The Commander of Air Mobility Command presented AMC’s role in joint operations as a vital part of national security and as an example of the “Wingman concept” in a presentation during the AMC Headquarters staff Wingman Day event Feb. 8 at Scott.
Gen. Carlton D. Everhart II, AMC commander, highlighted AMC’s purpose in joint operations through recent examples of headline-making global mobility missions.
“AMC is the ultimate Wingman to our joint partners,” said Everhart. “Whether we’re delivering beans and bullets, fuel at 25,000 feet, setting up a bare base at forward locations or bringing wounded to life-saving care ... we deliver.”
Some Airmen may not realize AMC crews are airdropping supplies in Syria, said the general. In November an Iraqi C-130 landed at Qayyarah West Airfield, which was the first time a fixed wing aircraft touched down at the field since 2014 thanks to the Airmen from the 821st Contingency Response Group at Travis and a team of coalition engineers who refurbished the field after ISIL forces destroyed it.
AMC is the ultimate wingman to our joint partners. Whether we’re delivering beans and bullets, fuel at 25,000 feet, setting up a bare base at forward locations or bringing wounded to life-saving care ... we deliver. Gen. Carlton D. Everhart II, Air Mobility Command commander
Wingmen are known for providing relief and support to those in need, partnering with others to signal resolve, values and a commitment to helping others.
The Denton program allows humanitarian supplies to be flown aboard a U.S. Air Force aircraft on a space available basis. In January, a non-profit organization donated 35 pallets containing 275,000 dehydrated meals, valued at $85,000, for the refugees and the command delivered yet again.
“Airmen from the 315th Airlift Wing at Charleston flew humanitarian aid to Ramstein last month,” said Everhart. “The food was delivered to refugee camps and is now feeding thousands of displaced men, women and children.
“We were their Wingmen and they didn’t even know it.”
Meanwhile, AMC tankers were playing a vital global role for nine combatant commanders.
Fifteen AMC tankers refueled two B-2 Stealth Bombers on a 30-hour roundtrip mission to bomb ISIS camps in Libya, and four KC-10s from Travis AFB, Calif., and Joint Base McGuire-Dix-Lakehurst, N.J., enabled the F-35 exercise deployment to Marine Corps Air Station in Iwakuni, Japan. U.S. tankers have partnered with Coalition aircraft to fly more than 33,000 missions in support of Operation Inherent Resolve.

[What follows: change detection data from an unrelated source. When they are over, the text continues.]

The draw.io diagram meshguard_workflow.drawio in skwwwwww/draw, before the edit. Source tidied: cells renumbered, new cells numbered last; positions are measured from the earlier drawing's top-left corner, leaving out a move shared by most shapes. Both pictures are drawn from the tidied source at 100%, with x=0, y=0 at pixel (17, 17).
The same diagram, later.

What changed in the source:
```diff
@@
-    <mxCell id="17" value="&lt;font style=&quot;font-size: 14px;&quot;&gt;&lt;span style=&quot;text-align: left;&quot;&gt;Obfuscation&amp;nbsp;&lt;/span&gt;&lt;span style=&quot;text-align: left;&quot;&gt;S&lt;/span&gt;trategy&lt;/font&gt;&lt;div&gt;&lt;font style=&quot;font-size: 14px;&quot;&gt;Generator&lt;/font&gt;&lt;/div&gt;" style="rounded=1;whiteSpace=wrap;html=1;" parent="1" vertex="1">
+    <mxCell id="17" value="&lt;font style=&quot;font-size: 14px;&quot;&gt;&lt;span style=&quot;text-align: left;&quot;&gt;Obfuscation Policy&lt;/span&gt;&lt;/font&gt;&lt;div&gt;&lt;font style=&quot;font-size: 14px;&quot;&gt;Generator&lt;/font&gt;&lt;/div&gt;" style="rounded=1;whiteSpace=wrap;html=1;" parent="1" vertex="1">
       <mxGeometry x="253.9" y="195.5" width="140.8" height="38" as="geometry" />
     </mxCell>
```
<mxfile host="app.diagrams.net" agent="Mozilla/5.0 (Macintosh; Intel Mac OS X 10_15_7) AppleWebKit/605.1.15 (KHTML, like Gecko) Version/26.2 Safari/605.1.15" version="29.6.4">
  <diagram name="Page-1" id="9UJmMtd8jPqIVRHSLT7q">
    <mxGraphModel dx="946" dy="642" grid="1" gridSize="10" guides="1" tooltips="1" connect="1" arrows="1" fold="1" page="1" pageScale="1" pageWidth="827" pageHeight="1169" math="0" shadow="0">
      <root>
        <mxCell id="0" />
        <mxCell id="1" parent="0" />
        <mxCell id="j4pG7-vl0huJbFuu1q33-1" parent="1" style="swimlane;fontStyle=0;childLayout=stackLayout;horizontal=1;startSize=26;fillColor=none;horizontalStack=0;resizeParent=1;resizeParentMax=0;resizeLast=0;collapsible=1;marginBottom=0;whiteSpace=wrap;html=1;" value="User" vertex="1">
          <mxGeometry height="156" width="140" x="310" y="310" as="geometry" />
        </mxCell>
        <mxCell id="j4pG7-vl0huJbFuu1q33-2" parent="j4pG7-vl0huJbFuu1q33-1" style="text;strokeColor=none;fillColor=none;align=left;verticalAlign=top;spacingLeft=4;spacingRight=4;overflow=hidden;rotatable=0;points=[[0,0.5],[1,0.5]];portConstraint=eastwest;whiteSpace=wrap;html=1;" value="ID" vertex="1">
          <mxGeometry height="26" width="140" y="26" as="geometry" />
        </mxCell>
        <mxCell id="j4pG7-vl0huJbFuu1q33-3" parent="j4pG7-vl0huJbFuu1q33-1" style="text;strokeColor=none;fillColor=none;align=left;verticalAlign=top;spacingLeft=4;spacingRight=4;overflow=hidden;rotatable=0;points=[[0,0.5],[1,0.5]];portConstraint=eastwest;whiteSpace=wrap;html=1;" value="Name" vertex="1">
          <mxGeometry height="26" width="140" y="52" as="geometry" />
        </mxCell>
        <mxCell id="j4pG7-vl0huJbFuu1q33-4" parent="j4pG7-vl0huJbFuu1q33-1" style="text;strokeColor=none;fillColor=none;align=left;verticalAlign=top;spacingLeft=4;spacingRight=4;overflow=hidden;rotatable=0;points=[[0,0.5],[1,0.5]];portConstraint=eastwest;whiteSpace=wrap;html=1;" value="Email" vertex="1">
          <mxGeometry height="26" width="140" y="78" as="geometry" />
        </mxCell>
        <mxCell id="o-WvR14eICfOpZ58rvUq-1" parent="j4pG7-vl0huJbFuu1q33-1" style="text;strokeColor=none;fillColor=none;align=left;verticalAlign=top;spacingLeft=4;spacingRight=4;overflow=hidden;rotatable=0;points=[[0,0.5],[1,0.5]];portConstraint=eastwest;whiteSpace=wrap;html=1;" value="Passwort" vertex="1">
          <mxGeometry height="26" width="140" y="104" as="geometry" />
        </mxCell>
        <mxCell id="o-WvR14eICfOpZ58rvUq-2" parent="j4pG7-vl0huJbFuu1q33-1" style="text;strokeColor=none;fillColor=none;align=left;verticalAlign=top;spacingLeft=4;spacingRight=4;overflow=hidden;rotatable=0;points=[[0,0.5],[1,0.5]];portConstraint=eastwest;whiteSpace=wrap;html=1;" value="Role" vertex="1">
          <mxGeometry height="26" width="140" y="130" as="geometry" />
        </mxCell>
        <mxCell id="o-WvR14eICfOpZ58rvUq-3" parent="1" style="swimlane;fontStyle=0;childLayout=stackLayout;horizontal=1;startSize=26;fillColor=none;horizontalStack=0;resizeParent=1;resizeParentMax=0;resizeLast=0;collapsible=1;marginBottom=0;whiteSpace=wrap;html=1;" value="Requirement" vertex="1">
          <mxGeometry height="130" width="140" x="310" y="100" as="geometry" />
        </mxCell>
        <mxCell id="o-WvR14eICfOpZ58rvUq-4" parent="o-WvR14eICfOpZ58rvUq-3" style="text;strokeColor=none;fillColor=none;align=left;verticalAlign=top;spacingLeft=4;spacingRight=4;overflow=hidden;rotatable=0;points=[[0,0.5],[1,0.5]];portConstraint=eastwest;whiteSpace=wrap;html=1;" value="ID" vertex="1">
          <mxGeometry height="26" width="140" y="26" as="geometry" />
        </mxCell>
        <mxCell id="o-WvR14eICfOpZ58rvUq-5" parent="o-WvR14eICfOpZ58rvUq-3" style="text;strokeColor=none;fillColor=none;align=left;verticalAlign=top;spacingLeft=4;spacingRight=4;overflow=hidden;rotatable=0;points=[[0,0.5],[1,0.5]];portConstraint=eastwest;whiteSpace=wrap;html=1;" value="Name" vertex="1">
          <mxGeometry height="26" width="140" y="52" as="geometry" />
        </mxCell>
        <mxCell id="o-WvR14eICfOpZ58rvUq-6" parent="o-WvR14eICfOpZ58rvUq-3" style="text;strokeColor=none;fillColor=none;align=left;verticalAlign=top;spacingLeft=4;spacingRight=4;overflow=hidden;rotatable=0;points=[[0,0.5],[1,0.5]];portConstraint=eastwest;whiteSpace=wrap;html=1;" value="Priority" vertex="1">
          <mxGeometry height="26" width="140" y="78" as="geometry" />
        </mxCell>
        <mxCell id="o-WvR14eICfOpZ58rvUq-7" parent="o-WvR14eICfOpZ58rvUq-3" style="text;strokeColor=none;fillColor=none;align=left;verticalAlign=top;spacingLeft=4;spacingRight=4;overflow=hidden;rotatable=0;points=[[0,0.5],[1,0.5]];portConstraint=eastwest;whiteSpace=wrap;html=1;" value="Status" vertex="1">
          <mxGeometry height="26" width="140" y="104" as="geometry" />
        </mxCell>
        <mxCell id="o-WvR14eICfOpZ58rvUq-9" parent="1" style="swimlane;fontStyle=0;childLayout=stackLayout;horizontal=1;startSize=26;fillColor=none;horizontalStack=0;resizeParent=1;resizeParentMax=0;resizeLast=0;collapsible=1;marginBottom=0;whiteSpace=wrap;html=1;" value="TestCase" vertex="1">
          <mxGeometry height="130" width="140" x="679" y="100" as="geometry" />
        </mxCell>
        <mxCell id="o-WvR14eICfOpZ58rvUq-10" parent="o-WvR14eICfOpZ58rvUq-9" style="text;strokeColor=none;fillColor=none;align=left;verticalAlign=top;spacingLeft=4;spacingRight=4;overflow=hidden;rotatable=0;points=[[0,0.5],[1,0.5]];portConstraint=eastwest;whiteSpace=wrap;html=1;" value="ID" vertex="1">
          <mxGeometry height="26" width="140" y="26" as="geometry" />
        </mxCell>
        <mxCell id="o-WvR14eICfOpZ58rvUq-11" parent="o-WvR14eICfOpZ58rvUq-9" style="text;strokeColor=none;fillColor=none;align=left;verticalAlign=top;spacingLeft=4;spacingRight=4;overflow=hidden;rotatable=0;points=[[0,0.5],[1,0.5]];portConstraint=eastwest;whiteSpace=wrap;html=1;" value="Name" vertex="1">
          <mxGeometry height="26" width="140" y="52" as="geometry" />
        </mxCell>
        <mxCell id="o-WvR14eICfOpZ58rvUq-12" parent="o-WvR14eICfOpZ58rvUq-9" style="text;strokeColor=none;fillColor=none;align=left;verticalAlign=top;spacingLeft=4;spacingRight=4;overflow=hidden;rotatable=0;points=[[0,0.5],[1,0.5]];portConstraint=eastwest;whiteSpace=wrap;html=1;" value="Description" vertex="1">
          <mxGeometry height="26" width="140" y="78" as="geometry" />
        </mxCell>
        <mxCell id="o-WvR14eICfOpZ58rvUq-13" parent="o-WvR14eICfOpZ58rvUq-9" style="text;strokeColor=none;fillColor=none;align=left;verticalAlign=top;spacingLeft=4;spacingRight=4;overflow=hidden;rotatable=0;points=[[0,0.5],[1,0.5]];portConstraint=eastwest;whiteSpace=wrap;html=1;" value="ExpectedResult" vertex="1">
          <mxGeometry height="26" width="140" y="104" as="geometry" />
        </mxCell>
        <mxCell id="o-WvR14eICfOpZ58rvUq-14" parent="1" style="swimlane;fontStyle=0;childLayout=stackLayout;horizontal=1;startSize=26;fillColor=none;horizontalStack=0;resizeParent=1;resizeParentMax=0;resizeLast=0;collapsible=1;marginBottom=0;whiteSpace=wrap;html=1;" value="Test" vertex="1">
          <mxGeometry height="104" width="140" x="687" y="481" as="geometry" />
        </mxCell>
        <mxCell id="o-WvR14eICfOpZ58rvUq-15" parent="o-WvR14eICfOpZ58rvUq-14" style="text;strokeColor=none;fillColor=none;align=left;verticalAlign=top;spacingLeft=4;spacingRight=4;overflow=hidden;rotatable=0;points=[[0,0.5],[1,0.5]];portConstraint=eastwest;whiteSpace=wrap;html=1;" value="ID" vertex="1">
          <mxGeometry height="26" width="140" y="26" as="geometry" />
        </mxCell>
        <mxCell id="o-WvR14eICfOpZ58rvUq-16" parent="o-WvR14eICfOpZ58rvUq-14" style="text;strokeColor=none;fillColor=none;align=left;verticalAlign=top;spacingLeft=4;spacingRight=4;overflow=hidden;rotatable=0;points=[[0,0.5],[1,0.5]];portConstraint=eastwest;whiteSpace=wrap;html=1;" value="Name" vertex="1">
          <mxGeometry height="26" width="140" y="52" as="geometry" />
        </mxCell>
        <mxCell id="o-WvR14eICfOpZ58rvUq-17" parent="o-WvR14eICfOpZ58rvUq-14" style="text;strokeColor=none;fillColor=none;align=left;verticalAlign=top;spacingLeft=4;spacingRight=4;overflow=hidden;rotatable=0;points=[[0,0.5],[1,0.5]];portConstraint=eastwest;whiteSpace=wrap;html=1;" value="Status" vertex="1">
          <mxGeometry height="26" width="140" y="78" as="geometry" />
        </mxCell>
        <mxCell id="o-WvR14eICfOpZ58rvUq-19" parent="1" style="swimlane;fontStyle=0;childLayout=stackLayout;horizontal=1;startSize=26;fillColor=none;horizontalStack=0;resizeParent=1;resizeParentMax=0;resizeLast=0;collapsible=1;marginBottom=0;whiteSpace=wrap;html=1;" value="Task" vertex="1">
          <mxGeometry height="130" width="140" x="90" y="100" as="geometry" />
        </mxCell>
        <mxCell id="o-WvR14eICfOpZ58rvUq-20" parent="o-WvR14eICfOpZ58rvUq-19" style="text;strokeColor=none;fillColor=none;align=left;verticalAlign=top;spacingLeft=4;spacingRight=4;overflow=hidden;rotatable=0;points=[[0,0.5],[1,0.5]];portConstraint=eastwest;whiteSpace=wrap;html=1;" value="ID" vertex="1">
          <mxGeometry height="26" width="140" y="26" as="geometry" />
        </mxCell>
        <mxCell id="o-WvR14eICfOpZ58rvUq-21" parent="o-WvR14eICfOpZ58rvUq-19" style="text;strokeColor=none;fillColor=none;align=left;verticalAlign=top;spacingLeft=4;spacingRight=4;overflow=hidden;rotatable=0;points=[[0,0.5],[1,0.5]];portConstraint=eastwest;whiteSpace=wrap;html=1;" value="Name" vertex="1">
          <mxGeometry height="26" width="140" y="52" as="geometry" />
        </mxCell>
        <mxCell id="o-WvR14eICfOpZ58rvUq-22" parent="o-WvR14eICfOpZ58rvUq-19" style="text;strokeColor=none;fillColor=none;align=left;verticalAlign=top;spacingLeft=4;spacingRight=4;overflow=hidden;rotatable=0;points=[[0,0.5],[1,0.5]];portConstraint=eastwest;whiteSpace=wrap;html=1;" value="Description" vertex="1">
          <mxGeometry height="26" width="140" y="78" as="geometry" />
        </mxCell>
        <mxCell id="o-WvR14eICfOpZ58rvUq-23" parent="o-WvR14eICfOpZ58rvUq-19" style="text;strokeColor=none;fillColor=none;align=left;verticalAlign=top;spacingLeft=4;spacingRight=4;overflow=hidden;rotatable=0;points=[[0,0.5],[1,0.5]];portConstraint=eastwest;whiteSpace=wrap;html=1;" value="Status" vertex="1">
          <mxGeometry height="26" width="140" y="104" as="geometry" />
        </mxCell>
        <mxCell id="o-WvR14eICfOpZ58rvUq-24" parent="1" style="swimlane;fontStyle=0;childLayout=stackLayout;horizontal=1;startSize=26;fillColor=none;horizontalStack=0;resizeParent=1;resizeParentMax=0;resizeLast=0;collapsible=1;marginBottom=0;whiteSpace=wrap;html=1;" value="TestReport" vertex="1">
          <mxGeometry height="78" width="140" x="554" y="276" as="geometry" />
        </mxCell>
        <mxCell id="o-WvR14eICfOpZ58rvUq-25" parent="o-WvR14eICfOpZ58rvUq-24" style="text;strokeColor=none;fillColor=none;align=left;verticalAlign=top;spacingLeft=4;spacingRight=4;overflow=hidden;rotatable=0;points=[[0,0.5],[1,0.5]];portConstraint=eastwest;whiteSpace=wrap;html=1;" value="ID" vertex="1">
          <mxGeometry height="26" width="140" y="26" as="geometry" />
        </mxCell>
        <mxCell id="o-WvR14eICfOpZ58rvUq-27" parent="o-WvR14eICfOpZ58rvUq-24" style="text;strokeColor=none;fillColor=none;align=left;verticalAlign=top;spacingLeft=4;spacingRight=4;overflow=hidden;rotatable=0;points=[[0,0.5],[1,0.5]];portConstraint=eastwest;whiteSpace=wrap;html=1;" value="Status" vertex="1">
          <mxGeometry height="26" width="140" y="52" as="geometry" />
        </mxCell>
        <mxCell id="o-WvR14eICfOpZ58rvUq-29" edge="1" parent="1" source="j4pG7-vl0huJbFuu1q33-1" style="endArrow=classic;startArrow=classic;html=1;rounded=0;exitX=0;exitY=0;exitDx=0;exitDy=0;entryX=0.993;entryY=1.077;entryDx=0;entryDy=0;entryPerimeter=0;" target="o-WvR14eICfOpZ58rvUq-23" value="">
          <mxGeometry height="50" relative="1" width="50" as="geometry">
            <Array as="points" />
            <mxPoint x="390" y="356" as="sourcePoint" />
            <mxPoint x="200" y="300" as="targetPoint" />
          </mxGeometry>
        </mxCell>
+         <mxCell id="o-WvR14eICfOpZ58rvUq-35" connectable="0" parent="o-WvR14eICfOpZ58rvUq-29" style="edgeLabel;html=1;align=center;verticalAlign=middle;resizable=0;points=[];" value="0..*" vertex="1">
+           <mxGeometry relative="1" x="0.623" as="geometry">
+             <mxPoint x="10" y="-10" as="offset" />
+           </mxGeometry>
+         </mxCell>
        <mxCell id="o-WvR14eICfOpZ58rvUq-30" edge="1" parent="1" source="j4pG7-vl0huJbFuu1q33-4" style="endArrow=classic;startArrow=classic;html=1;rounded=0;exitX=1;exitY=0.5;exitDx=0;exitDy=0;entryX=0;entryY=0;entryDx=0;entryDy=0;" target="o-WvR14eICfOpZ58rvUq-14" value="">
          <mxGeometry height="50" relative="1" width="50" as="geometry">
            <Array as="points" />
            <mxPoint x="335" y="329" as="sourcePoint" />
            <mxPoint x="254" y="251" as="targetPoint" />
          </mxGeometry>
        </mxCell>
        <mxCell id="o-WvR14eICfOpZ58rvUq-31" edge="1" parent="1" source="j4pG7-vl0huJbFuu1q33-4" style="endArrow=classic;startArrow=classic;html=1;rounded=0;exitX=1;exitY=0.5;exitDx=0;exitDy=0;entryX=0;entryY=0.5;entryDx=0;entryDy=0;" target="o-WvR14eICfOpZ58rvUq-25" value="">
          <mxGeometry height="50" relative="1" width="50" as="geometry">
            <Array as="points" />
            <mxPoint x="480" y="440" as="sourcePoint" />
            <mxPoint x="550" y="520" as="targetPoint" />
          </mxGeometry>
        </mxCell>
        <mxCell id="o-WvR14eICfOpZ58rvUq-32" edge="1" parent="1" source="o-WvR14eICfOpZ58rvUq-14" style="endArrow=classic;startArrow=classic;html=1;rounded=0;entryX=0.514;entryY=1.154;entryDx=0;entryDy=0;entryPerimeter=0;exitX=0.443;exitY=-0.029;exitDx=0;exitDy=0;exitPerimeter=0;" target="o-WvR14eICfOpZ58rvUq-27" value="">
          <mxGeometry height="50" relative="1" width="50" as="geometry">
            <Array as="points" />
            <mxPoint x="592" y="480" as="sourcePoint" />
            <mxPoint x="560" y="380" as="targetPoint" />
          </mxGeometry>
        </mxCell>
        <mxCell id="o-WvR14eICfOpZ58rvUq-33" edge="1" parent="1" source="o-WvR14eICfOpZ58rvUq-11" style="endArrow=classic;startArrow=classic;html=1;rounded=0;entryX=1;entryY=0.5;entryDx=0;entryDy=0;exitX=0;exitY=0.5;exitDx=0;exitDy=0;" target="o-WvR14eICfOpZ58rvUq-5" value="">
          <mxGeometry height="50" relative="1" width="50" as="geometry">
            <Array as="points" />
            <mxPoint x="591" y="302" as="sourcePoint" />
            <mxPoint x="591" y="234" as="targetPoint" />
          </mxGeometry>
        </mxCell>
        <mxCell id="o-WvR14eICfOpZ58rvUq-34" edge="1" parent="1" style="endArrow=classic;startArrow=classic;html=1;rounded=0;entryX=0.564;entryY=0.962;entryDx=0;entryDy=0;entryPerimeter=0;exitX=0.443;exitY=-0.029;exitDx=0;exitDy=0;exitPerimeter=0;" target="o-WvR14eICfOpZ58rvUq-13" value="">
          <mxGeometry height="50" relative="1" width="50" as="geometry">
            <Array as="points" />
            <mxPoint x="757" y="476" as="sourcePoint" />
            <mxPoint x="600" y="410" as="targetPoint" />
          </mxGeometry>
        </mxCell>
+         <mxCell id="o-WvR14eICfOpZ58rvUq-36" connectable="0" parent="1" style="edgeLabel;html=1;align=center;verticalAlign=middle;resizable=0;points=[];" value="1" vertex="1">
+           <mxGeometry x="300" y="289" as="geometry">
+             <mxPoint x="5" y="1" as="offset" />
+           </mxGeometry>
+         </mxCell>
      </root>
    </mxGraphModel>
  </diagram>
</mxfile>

“Sometimes diplomacy and deterrence fail and when that happens our civilian leaders make the decision to send America’s sons and daughters into harm’s way,” said Everhart. We take them to fight, and we also bring them home. I take my role as a wingman seriously every day. Our Airmen are why I serve.”
Sometimes diplomacy and deterrence fail and when that happens our civilian leaders make the decision to send America’s sons and daughters into harm’s way. We take them to fight, and we also bring them home. I take my role as a wingman seriously every day. Our Airmen are why I serve. Gen. Carlton D. Everhart II, Air Mobility Command commander
Everhart showed a video of wounded warriors who competed in the 2016 Invictus Games, highlighting the impact of Airmen who inspire him. Each individual shared a special thank you message for Air Mobility Command and the aeromedical evacuation mission, providing examples of relief and hope delivered by their Wingmen.
In addition to those personal messages, the general left the audience with one final thank you from the perspective the Chief of Staff of the Air Force, Gen. David L. Goldfein.
“Airpower is the oxygen the Joint force breathes,” Everhart said, quoting the Air Force Chief of Staff. “Mobility is the lifeblood that carries the oxygen.”